Does the Internet Make Us Healthy or Sick – or Does It Just Make the Psychiatrists Crazy?
“Every new technical innovation frightens us,” said Dr. Jan Kalbitzer, a specialist in psychiatry and psychotherapy at Charité – Universitätsmedizin Berlin and one of the scientific directors of the project “Internet and Mental Health” funded by the Daimler and Benz Foundation. “This phenomenon has been seen time and again in the past – and the Internet is no exception.” The invention of the pocket watch, for example, or the appearance of the first automobiles provoked fierce rejection and gave rise to serious fears for their users’ health, even among experts. The process has remained unchanged throughout the decades, Kalbitzer explained: At first there is widespread fear; this is followed by a habituation effect, and finally the concern that was so forcefully expressed at the outset is simply suppressed. Especially in view of the often overdramatized, supposedly factual articles about a whole generation of young people addicted to gambling and already lost in the vast expanses of the Internet, it is helpful to keep this recurring pattern in mind, he said.

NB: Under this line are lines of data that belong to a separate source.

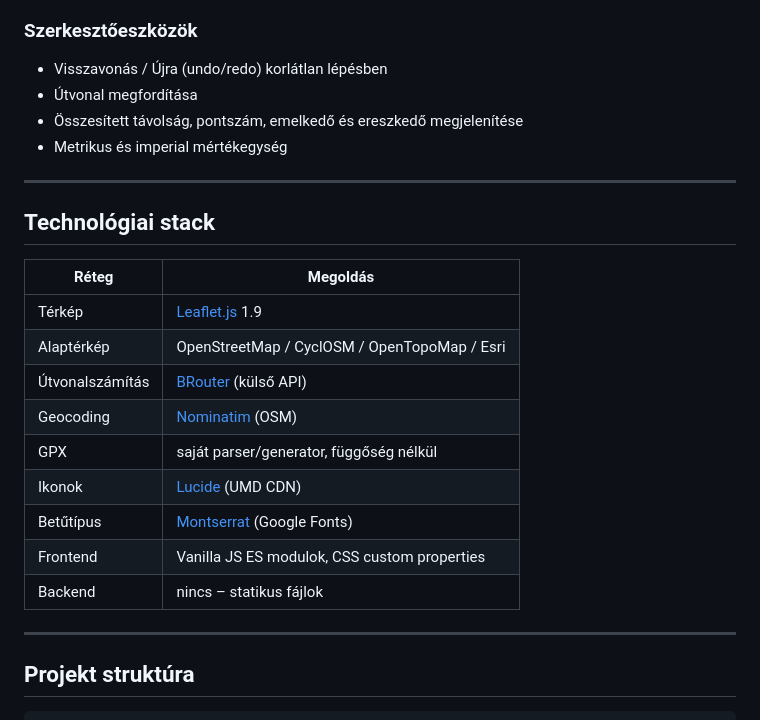
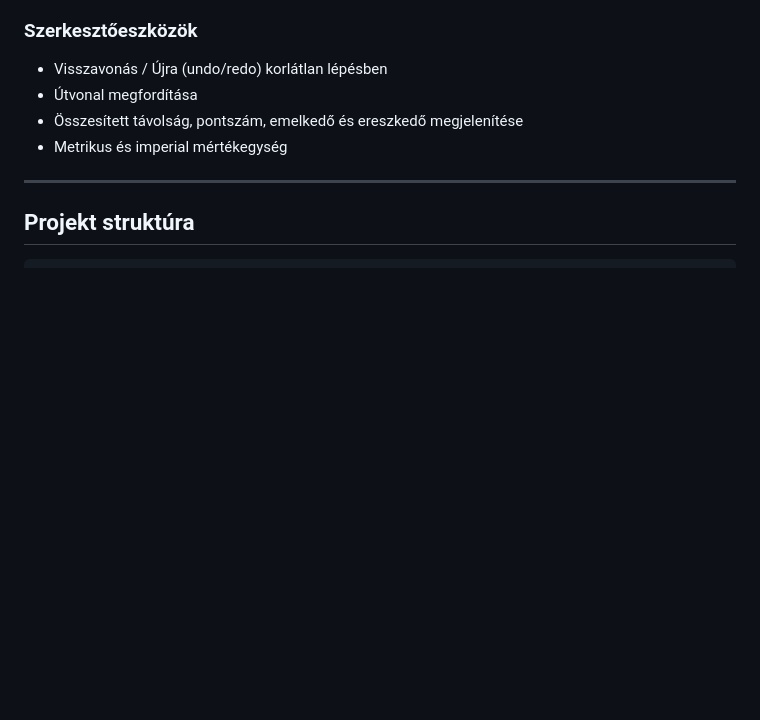
Before and after one commit to czdanika/bringaterv, a Markdown page: README.md, the part around the change. GitHub-like rendering; blank space fills up the shorter version.

Commit message:
README: technológiai stack eltávolítva

```diff
--- a/README.md
+++ b/README.md
@@ -35,22 +35,6 @@ Böngészőben fut, nincs backend, nincs regisztráció – egyszerűen megnyito
 - Útvonal megfordítása
 - Összesített távolság, pontszám, emelkedő és ereszkedő megjelenítése
 - Metrikus és imperial mértékegység
-
----
-
-## Technológiai stack
-
-| Réteg | Megoldás |
-|---|---|
-| Térkép | [Leaflet.js](https://leafletjs.com/) 1.9 |
-| Alaptérkép | OpenStreetMap / CyclOSM / OpenTopoMap / Esri |
-| Útvonalszámítás | [BRouter](https://brouter.de/) (külső API) |
-| Geocoding | [Nominatim](https://nominatim.org/) (OSM) |
-| GPX | saját parser/generator, függőség nélkül |
-| Ikonok | [Lucide](https://lucide.dev/) (UMD CDN) |
-| Betűtípus | [Montserrat](https://fonts.google.com/specimen/Montserrat) (Google Fonts) |
-| Frontend | Vanilla JS ES modulok, CSS custom properties |
-| Backend | nincs – statikus fájlok |
 
 ---
 
```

“Especially since we know today how incredibly unreliable psychiatric diagnoses really are, we must be cautious and above all critical of so-called experts when we consider from a medical perspective the ways in which the Internet affects our health,” Kalbitzer noted. This is well illustrated by the so-called Rosenhan experiment, in which completely healthy patients had themselves admitted to clinics and claimed to hear voices, although they were entirely free of symptoms. They were all wrongly diagnosed, and it was not noticed that they were in fact actors. In a second part of the experiment, David Rosenhan told the psychiatric institutions that he had admitted pseudo-patients, although this was not actually the case. The doctors nevertheless claimed to have identified several “malingerers.”
This problem of insufficient validity of psychiatric diagnoses also affects the evaluation of Internet addiction, Kalbitzer continued. In contrast to psychiatric and psychological models that focus on the dangers of the Internet, a project funded by the Daimler and Benz Foundation also involves investigating the healthful aspects of Internet use. “In the crisis ward of Charité’s Day Center, I conduct interviews and ask patients what role the Internet played in the development of their mental disorder,” he said. Extensive population studies involving high-intensity Internet users are also being conducted at the Münster and Paderborn locations, in order to enable statistically significant statements to be made. In addition, philosophers are critically examining the disease patterns on which these studies are based. It was revealed that a decisive criterion for identifying the presence of a possible disorder is not the length of time spent on the Internet, but rather whether or not the respondents feel that they themselves are in control of the situation. The ability not to react impulsively to internal or external stimuli also appears to be a promising factor. Many people who are at the beginning of a mental health crisis constantly search the Internet for new information as a reflex action. “In doing so, they seem to have the feeling that this will enable them to influence and change their condition.”
Dialog in the Museum
December 11, 2018
Dr. Jan Kalbitzer
Scientific Director of the Ladenburg Research Network “The Internet and Mental Health” of the Daimler and Benz Foundation